Unfortunately, however, Australian customers will have to wait some time before they can start reaping the benefits of massive diesel savings because there is no confirmed date for their introduction down under.
The significant savings in diesel fuel for short-haul applications, like Tasmanian and Victorian intrastate freight tasks, are rumoured to amount to as much as $150,000* per truck per year, depending on the application and utilisation.
However, consider a typical Tasmanian intrastate run like Devonport or Hobart to understand better the potential fuel savings and where the eCascadia will deliver the most significant savings compared to a similar diesel-powered prime mover.
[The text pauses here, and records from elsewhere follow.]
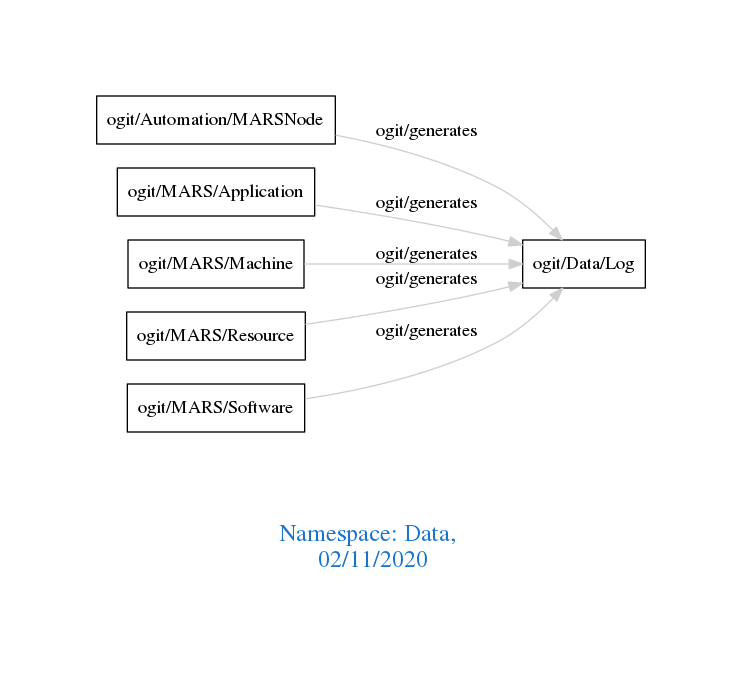
Before: downloads/Data.png, a diagram exported from Graphviz (arago/OGIT). Its source is kept beside it as downloads/Data.dot.
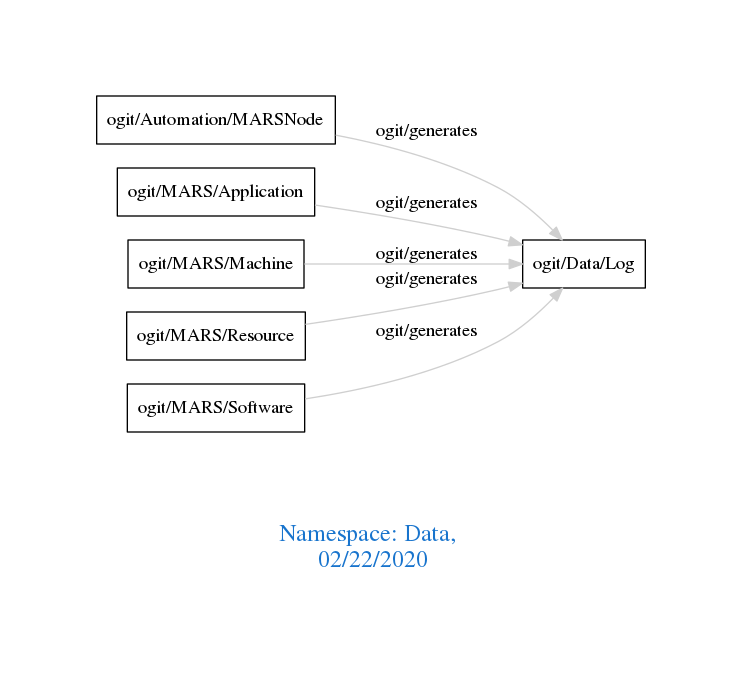
The same file after the commit.

What changed in the source:
```diff
@@ -1,7 +1,7 @@
 digraph OGIT_ontology {
  graph [ rankdir= LR,pad=1
 fontsize = 18,
-fontcolor= dodgerblue3,label = "\n\n\nNamespace: Data, \n 02/11/2020"];
+fontcolor= dodgerblue3,label = "\n\n\nNamespace: Data, \n 02/22/2020"];
 node[shape=polygon];
 edge [  color="gray81"];
 
```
It’s a distance of approximately 281 km. The eCascadia has a typical range of 370km. For linehaul applications where they can connect to a recharging station during the loading and unloading process at a depot, the eCascadia will recharge to 80 per cent within 90 minutes, ready for the return journey.
With diesel costing $2.33/litre for a truck running a single shift, one return trip from Devonport to Hobart six days a week will conservatively consume $81,640 of diesel per year. But sure, there will be a few bugs to iron out introducing electrically powered trucks into a fleet operation, but the diesel savings are too significant to ignore.
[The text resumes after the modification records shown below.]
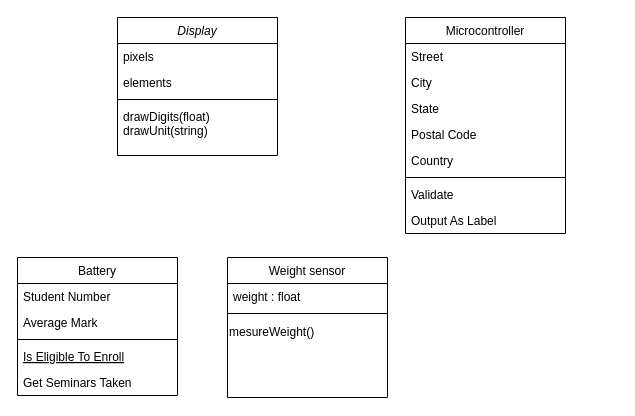
This is Diagramme sans nom.drawio from Antiflex/test, a draw.io file, before an edit. Source tidied: cells renumbered, new cells numbered last; positions are measured from the earlier drawing's top-left corner, leaving out a move shared by most shapes. Both pictures are drawn from the tidied source at 100%, with x=0, y=0 at pixel (17, 17).
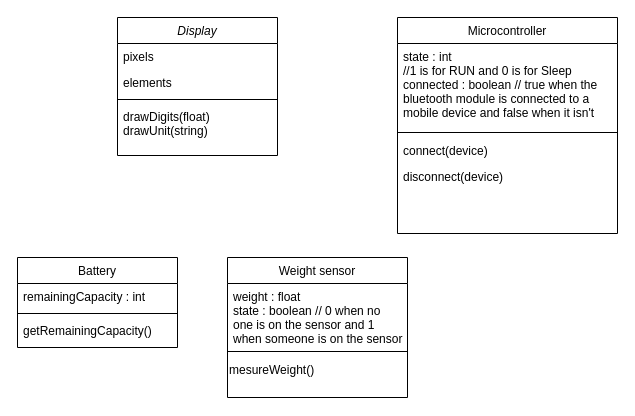
The same page after the edit.

Commit message (it also covers changes not shown here):
Mettre à jour Diagramme sans nom.drawio

Diff of the diagram source:
```diff
@@
     <mxCell id="7" value="Battery" style="swimlane;fontStyle=0;align=center;verticalAlign=top;horizontal=1;startSize=26;rounded=0;shadow=0;strokeWidth=1;" parent="1" vertex="1">
-      <mxGeometry y="240" width="160" height="138" as="geometry" />
+      <mxGeometry y="240" width="160" height="90" as="geometry" />
     </mxCell>
-    <mxCell id="8" value="Student Number" style="text;align=left;verticalAlign=top;spacingLeft=4;spacingRight=4;overflow=hidden;" parent="7" vertex="1">
+    <mxCell id="8" value="remainingCapacity : int" style="text;align=left;verticalAlign=top;spacingLeft=4;spacingRight=4;overflow=hidden;" parent="7" vertex="1">
       <mxGeometry y="26" width="160" height="26" as="geometry" />
     </mxCell>
-    <mxCell id="9" value="Average Mark" style="text;align=left;verticalAlign=top;spacingLeft=4;spacingRight=4;overflow=hidden;rounded=0;shadow=0;html=0;" parent="7" vertex="1">
-      <mxGeometry y="52" width="160" height="26" as="geometry" />
-    </mxCell>
     <mxCell id="10" style="line;html=1;strokeWidth=1;align=left;verticalAlign=middle;spacingTop=-1;spacingLeft=3;spacingRight=3;labelPosition=right;" parent="7" vertex="1">
-      <mxGeometry y="78" width="160" height="8" as="geometry" />
+      <mxGeometry y="52" width="160" height="8" as="geometry" />
     </mxCell>
-    <mxCell id="11" value="Is Eligible To Enroll" style="text;align=left;verticalAlign=top;spacingLeft=4;spacingRight=4;overflow=hidden;fontStyle=4;" parent="7" vertex="1">
-      <mxGeometry y="86" width="160" height="26" as="geometry" />
-    </mxCell>
-    <mxCell id="12" value="Get Seminars Taken" style="text;align=left;verticalAlign=top;spacingLeft=4;spacingRight=4;overflow=hidden;" parent="7" vertex="1">
-      <mxGeometry y="112" width="160" height="26" as="geometry" />
+    <mxCell id="12" value="getRemainingCapacity()" style="text;align=left;verticalAlign=top;spacingLeft=4;spacingRight=4;overflow=hidden;" parent="7" vertex="1">
+      <mxGeometry y="60" width="160" height="26" as="geometry" />
     </mxCell>
     <mxCell id="13" value="Weight sensor" style="swimlane;fontStyle=0;align=center;verticalAlign=top;horizontal=1;startSize=26;rounded=0;shadow=0;strokeWidth=1;" parent="1" vertex="1">
-      <mxGeometry x="210" y="240" width="160" height="140" as="geometry" />
+      <mxGeometry x="210" y="240" width="180" height="140" as="geometry" />
     </mxCell>
-    <mxCell id="14" value="weight : float&#10;" style="text;align=left;verticalAlign=top;spacingLeft=4;spacingRight=4;overflow=hidden;" parent="13" vertex="1">
-      <mxGeometry y="26" width="160" height="26" as="geometry" />
+    <mxCell id="14" value="weight : float&#10;state : boolean // 0 when no &#10;one is on the sensor and 1&#10;when someone is on the sensor" style="text;align=left;verticalAlign=top;spacingLeft=4;spacingRight=4;overflow=hidden;" parent="13" vertex="1">
+      <mxGeometry y="26" width="180" height="64" as="geometry" />
     </mxCell>
     <mxCell id="15" style="line;html=1;strokeWidth=1;align=left;verticalAlign=middle;spacingTop=-1;spacingLeft=3;spacingRight=3;labelPosition=right;" parent="13" vertex="1">
-      <mxGeometry y="52" width="160" height="8" as="geometry" />
+      <mxGeometry y="90" width="180" height="8" as="geometry" />
     </mxCell>
-    <mxCell id="16" value="mesureWeight()" style="text;html=1;align=left;verticalAlign=middle;strokeColor=none;fillColor=none;" parent="13" vertex="1">
-      <mxGeometry y="60" width="160" height="30" as="geometry" />
+    <mxCell id="16" value="mesureWeight()&lt;br&gt;" style="text;html=1;align=left;verticalAlign=middle;strokeColor=none;fillColor=none;" parent="13" vertex="1">
+      <mxGeometry y="98" width="180" height="30" as="geometry" />
     </mxCell>
     <mxCell id="17" value="Microcontroller" style="swimlane;fontStyle=0;align=center;verticalAlign=top;horizontal=1;startSize=26;rounded=0;shadow=0;strokeWidth=1;" parent="1" vertex="1">
-      <mxGeometry x="388" width="160" height="216" as="geometry" />
+      <mxGeometry x="380" width="220" height="216" as="geometry" />
     </mxCell>
-    <mxCell id="18" value="Street" style="text;align=left;verticalAlign=top;spacingLeft=4;spacingRight=4;overflow=hidden;" parent="17" vertex="1">
-      <mxGeometry y="26" width="160" height="26" as="geometry" />
-    </mxCell>
-    <mxCell id="19" value="City" style="text;align=left;verticalAlign=top;spacingLeft=4;spacingRight=4;overflow=hidden;rounded=0;shadow=0;html=0;" parent="17" vertex="1">
-      <mxGeometry y="52" width="160" height="26" as="geometry" />
-    </mxCell>
-    <mxCell id="20" value="State" style="text;align=left;verticalAlign=top;spacingLeft=4;spacingRight=4;overflow=hidden;rounded=0;shadow=0;html=0;" parent="17" vertex="1">
-      <mxGeometry y="78" width="160" height="26" as="geometry" />
+    <mxCell id="20" value="state : int&#10;//1 is for RUN and 0 is for Sleep&#10;connected : boolean // true when the &#10;bluetooth module is connected to a &#10;mobile device and false when it isn't" style="text;align=left;verticalAlign=top;spacingLeft=4;spacingRight=4;overflow=hidden;rounded=0;shadow=0;html=0;" parent="17" vertex="1">
+      <mxGeometry y="26" width="220" height="84" as="geometry" />
     </mxCell>
-    <mxCell id="21" value="Postal Code" style="text;align=left;verticalAlign=top;spacingLeft=4;spacingRight=4;overflow=hidden;rounded=0;shadow=0;html=0;" parent="17" vertex="1">
-      <mxGeometry y="104" width="160" height="26" as="geometry" />
-    </mxCell>
-    <mxCell id="22" value="Country" style="text;align=left;verticalAlign=top;spacingLeft=4;spacingRight=4;overflow=hidden;rounded=0;shadow=0;html=0;" parent="17" vertex="1">
-      <mxGeometry y="130" width="160" height="26" as="geometry" />
-    </mxCell>
     <mxCell id="23" style="line;html=1;strokeWidth=1;align=left;verticalAlign=middle;spacingTop=-1;spacingLeft=3;spacingRight=3;labelPosition=right;" parent="17" vertex="1">
-      <mxGeometry y="156" width="160" height="8" as="geometry" />
+      <mxGeometry y="110" width="220" height="10" as="geometry" />
     </mxCell>
-    <mxCell id="24" value="Validate" style="text;align=left;verticalAlign=top;spacingLeft=4;spacingRight=4;overflow=hidden;" parent="17" vertex="1">
-      <mxGeometry y="164" width="160" height="26" as="geometry" />
-    </mxCell>
-    <mxCell id="25" value="Output As Label" style="text;align=left;verticalAlign=top;spacingLeft=4;spacingRight=4;overflow=hidden;" parent="17" vertex="1">
-      <mxGeometry y="190" width="160" height="26" as="geometry" />
+    <mxCell id="25" value="connect(device)" style="text;align=left;verticalAlign=top;spacingLeft=4;spacingRight=4;overflow=hidden;" parent="17" vertex="1">
+      <mxGeometry y="120" width="220" height="26" as="geometry" />
     </mxCell>
+    <mxCell id="26" value="disconnect(device)" style="text;align=left;verticalAlign=top;spacingLeft=4;spacingRight=4;overflow=hidden;" parent="17" vertex="1">
+      <mxGeometry y="146" width="220" height="26" as="geometry" />
+    </mxCell>
```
- 320-470 hp (Horsepower)
- No more fuel bills with Freightliner eCascadia
- A typical range of 370 km (dependent on vehicle configurations)
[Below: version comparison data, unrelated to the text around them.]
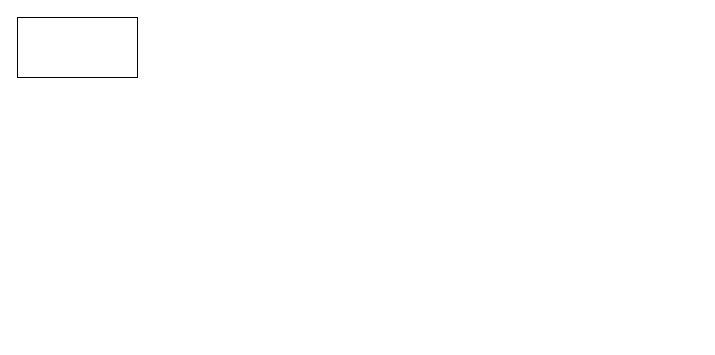
Earlier version of the draw.io diagram 天眼.drawio (xiao-chen233/my-drawio-hub). Source tidied: cells renumbered, new cells numbered last; positions are measured from the earlier drawing's top-left corner, leaving out a move shared by most shapes. Both pictures are drawn from the tidied source at 100%, with x=0, y=0 at pixel (17, 17).
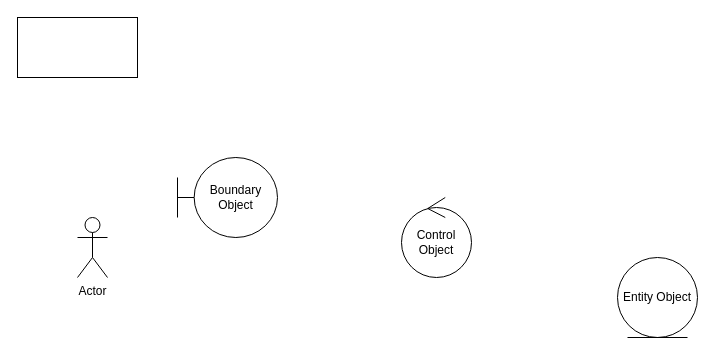
The same page after the edit.

Diff of the diagram source:
```diff
@@
 <mxGraphModel>
   <root>
     <mxCell id="0" />
     <mxCell id="1" parent="0" />
     <mxCell id="2" style="rounded=0;whiteSpace=wrap;html=1;" parent="1" vertex="1">
       <mxGeometry width="120" height="60" as="geometry" />
     </mxCell>
+    <mxCell id="3" value="Actor" style="shape=umlActor;verticalLabelPosition=bottom;verticalAlign=top;html=1;" parent="1" vertex="1">
+      <mxGeometry x="60" y="200" width="30" height="60" as="geometry" />
+    </mxCell>
+    <mxCell id="4" value="Boundary Object" style="shape=umlBoundary;whiteSpace=wrap;html=1;" parent="1" vertex="1">
+      <mxGeometry x="160" y="140" width="100" height="80" as="geometry" />
+    </mxCell>
+    <mxCell id="5" value="Entity Object" style="ellipse;shape=umlEntity;whiteSpace=wrap;html=1;" parent="1" vertex="1">
+      <mxGeometry x="600" y="240" width="80" height="80" as="geometry" />
+    </mxCell>
+    <mxCell id="6" value="Control Object" style="ellipse;shape=umlControl;whiteSpace=wrap;html=1;" parent="1" vertex="1">
+      <mxGeometry x="384" y="180" width="70" height="80" as="geometry" />
+    </mxCell>
   </root>
 </mxGraphModel>
```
- Multiple battery options and a maximum capacity of almost 440 kWh
- Recharge of 80 per cent in approximately 90 minutes
The new battery-electric Freightliner eCascadia is built current Cascadia platform and will provide customers with a zero-emission version of the industry-leading Cascadia with the bonus of not using any diesel.
Only after more than one million miles (1.6 million kilometres) of testing in daily customer operations has Freightliner committed to producing the eCascadia.
According to Daimler Truck, U.S. Customers can expect to begin receiving eCascadia models as early as late 2022, bringing Daimler Truck and their U.S. customers one step further toward CO2-neutral transportation.
Since 2018, Freightliner has installed trucks with select customers to operate hauling freight in the real world, covering a wide breadth of applications from local delivery, food distribution, and parcel delivery. Comprised of over 40 battery electric Freightliner eCascadias and eM2s, the Freightliner Electric Innovation and Customer Experience (CX) Fleets transformed the testing process by putting trucks into the hands of almost 50 customers, including leading U.S. fleets such as Penske Truck Leasing, NFI, Knight-Swift, Schneider, Ryder, J.B. Hunt and others.
Freightliner utilised extensive development and rigorous testing through several prototypes. Consequently, this resulted in a powerful and efficient battery electric truck with multiple batteries and drive axle options, providing a typical range of 370 km (dependent on vehicle configurations). As a result, the eCascadia is ideally suited to metro or short-haul routes that allow for depot-based charging, including last mile logistics, local and regional distribution, and warehouse-to-warehouse applications.
Within the context of its global platform strategy, Daimler Truck is deploying a globally uniform basic architecture for all-electric trucks: the ePowertrain. After introducing the Mercedes-Benz eActros last year and the Mercedes-Benz eEconic later this year, the Freightliner eCascadia is the next product to feature the in-house developed ePowertrain in connection with Daimler Truck North America’s Detroit brand.
The eCascadia is driven by an eAxle integrated with an electric motor, transmission and specialised electronics within a compact unit. It is available with a dual electric motor (470 hp) or a single motor (320 hp). Customers can choose between three battery options for a range of sizes and average, zero-to-full charging times;
- 194 kWh (one and a half to three hours)
- 291 kWh (two to four hours)
- 438 kWh (two to six hours)
Electric trucks are just one part of the overall electric ecosystem. Among other considerations, fleet operators looking to integrate electric trucks into their operations need capable chargers to reliably and efficiently provide power. Detroit eConsulting is a customer-focused solution to make electrification for fleets approachable. Dedicated consulting teams assist with planning for customers’ needed infrastructure and offer a comprehensive line of Detroit eFill Chargers for a seamless and efficient charging solution.
Australian customers looking to reap fuel savings benefits from the new eCascadia will have to wait for the time being. But the word on the street is if you’re keen to get hold of one when they become available, get your name on the wait list early.
*Calculated figure only.